### PROBLEM DESCRIPTION
How many lines in the data below include the word "html"? Respond with the number, nothing more.
□ □ □ □
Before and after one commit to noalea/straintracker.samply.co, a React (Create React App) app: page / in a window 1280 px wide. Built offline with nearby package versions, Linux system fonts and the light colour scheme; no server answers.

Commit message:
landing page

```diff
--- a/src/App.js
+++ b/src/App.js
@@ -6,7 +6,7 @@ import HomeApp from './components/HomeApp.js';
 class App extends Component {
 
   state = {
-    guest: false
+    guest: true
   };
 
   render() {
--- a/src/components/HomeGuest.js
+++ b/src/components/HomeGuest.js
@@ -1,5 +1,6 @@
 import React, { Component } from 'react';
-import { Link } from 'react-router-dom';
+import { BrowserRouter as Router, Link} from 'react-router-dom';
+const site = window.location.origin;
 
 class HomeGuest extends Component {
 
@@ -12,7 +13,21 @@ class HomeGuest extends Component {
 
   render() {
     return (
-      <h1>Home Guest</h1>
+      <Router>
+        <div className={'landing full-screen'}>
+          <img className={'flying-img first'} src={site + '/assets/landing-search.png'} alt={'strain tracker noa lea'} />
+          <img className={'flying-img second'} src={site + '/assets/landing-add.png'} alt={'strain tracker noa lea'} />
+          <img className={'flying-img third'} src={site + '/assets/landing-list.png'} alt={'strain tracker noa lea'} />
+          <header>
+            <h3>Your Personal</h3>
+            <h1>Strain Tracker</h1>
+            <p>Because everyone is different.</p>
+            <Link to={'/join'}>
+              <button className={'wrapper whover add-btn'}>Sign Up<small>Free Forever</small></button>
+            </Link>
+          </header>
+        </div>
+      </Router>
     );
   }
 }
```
□ □ □ □
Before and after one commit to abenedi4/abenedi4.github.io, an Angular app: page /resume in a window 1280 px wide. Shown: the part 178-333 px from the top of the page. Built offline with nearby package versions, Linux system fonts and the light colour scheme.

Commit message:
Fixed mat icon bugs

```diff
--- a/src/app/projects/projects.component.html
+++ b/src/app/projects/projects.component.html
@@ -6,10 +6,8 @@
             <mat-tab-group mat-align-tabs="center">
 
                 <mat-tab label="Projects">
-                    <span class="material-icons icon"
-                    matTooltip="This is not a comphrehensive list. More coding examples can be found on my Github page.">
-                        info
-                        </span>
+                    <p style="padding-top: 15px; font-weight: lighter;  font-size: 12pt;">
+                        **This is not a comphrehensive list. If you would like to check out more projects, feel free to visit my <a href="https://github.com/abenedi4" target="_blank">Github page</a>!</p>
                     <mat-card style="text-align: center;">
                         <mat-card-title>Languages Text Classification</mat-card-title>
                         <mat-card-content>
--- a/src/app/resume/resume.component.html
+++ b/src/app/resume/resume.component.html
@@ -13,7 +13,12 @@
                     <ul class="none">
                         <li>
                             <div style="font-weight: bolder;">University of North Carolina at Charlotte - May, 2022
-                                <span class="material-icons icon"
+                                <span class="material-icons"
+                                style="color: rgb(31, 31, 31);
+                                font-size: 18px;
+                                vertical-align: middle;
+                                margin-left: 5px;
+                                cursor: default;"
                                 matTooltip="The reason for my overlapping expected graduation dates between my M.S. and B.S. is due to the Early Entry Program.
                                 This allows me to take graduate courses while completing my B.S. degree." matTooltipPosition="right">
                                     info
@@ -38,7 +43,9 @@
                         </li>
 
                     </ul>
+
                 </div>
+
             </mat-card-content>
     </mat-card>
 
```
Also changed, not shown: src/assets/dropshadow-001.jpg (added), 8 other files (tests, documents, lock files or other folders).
□ □ □ □
### EXPECTED OUTPUT
4